Scan the listing and copy each line where the word "claude" is present.

#### SUPPLIED ENTRIES

══════════════════════════════

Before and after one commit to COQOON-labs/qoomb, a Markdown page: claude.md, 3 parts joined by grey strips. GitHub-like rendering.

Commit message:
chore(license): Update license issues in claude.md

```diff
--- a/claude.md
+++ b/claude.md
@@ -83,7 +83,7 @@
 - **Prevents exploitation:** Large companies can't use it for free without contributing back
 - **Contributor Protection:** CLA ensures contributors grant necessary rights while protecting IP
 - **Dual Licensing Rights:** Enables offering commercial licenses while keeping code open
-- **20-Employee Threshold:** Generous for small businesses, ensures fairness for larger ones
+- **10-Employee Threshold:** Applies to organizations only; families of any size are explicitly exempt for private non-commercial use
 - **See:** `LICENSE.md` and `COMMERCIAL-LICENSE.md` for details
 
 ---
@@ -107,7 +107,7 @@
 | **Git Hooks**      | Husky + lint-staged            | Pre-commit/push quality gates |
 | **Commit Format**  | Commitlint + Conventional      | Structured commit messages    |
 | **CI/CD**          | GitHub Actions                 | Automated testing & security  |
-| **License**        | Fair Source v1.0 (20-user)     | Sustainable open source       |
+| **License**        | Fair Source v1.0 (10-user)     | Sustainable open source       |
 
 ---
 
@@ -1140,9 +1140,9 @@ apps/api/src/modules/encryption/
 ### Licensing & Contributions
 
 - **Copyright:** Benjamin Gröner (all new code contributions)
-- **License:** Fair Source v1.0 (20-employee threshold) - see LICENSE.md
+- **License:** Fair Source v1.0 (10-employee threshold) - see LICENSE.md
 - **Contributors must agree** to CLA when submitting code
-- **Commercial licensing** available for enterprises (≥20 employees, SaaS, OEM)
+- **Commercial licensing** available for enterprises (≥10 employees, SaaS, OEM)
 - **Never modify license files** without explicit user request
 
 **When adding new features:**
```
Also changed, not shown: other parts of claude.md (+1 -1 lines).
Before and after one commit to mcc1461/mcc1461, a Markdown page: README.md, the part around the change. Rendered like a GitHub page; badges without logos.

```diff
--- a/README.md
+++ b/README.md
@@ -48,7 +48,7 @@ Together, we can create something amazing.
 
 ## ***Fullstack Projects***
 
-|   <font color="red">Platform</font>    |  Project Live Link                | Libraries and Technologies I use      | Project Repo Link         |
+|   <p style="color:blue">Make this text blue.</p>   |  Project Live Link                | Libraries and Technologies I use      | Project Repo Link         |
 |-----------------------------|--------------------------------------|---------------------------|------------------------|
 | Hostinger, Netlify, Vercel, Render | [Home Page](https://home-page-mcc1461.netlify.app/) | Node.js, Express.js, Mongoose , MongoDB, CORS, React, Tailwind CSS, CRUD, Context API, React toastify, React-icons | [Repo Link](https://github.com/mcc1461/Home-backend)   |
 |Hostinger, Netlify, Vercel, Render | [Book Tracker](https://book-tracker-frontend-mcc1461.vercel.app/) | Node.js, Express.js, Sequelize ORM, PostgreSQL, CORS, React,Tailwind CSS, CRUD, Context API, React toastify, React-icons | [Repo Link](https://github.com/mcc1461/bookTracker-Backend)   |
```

══════════════════════════════

#### WRITTEN REPLY
Before and after one commit to COQOON-labs/qoomb, a Markdown page: claude.md, 3 parts joined by grey strips. GitHub-like rendering.
chore(license): Update license issues in claude.md
--- a/claude.md
+++ b/claude.md
Also changed, not shown: other parts of claude.md (+1 -1 lines).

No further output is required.